Sunday also saw the most terrifying crash of this year’s race – a French television car hit Spain’s Juan Antonio Flecha, who slid into Holland’s Johnny Hoogerland. Flecha hit the pavement and Hoogerland was flung into a barbed wire fence.
The car, which was authorized to be on the race course, was immediately suspended; Tour officials announced Tuesday that there would be more restrictive measures placed on media vehicles driving alongside the peloton. Flecha’s Team Sky and Hoogerland’s Vacansoleil teams are also pondering legal action against the driver, whose identity has not been released.
It’s not a typical Tour de France without doping casting a dark shadow over the race.
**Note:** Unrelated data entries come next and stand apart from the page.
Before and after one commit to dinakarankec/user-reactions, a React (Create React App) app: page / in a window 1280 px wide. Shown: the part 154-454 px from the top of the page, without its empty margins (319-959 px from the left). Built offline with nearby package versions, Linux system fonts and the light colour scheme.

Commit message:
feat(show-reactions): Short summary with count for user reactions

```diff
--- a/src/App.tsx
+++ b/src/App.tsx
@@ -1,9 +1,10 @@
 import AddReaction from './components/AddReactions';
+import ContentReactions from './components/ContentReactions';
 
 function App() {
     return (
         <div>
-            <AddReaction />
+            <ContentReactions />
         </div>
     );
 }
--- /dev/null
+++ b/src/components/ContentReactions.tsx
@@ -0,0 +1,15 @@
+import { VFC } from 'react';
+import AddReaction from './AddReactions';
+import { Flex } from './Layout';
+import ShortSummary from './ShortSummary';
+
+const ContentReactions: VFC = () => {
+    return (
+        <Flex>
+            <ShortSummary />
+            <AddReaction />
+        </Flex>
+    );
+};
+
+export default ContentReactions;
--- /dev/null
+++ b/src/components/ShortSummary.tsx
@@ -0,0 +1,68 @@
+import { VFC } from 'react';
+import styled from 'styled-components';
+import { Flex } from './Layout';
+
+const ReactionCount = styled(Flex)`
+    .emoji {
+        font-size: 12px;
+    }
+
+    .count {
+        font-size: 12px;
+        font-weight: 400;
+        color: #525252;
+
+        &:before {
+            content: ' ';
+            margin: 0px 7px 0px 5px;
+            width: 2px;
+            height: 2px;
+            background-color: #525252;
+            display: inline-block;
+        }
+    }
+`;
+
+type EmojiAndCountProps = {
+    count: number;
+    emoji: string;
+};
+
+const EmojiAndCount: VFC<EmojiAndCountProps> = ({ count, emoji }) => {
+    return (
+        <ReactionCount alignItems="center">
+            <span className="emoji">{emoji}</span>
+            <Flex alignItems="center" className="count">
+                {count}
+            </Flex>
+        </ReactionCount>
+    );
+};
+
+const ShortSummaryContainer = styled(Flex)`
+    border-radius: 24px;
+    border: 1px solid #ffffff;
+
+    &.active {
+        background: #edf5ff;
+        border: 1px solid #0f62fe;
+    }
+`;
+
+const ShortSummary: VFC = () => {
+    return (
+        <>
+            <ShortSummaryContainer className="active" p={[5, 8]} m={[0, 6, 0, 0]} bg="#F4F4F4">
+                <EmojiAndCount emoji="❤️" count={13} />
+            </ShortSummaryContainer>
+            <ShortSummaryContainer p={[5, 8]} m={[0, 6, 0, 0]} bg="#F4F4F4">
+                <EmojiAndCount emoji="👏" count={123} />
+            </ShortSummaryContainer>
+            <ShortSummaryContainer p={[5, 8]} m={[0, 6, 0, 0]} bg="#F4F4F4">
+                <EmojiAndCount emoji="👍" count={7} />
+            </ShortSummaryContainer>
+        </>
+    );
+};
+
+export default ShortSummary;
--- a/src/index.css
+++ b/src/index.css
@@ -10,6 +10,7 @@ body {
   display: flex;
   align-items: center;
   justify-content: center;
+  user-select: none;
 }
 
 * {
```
In addition to Contador’s participation, which Tour officials have downplayed, Russian Alexandr Kolobnev failed a drug test taken after last Wednesday’s stage 5.
Mr. Kolobnev, a rider for Katusha, tested positive for hydrochlorothiazide, a diuretic often used to mask other drugs. He left the Tour on Monday and has said he “does not know where [the diuretic] came from.”
Also on Monday, French anti-doping police searched Kolobnev’s hotel room for banned drugs, finding nothing.
It was their second publicized drug search of this Tour; on the eve of stage one, they seized and rifled through the bus of the Belgian team Quick Step.
"Fighting against doping is extremely complicated, but it's much easier when it's done together," said Tour director Christian Prudhomme on Wednesday. "And here is a good example of the anti-doping authorities working together.”
IN PICTURES: Cycling in stages: Tour de France 2011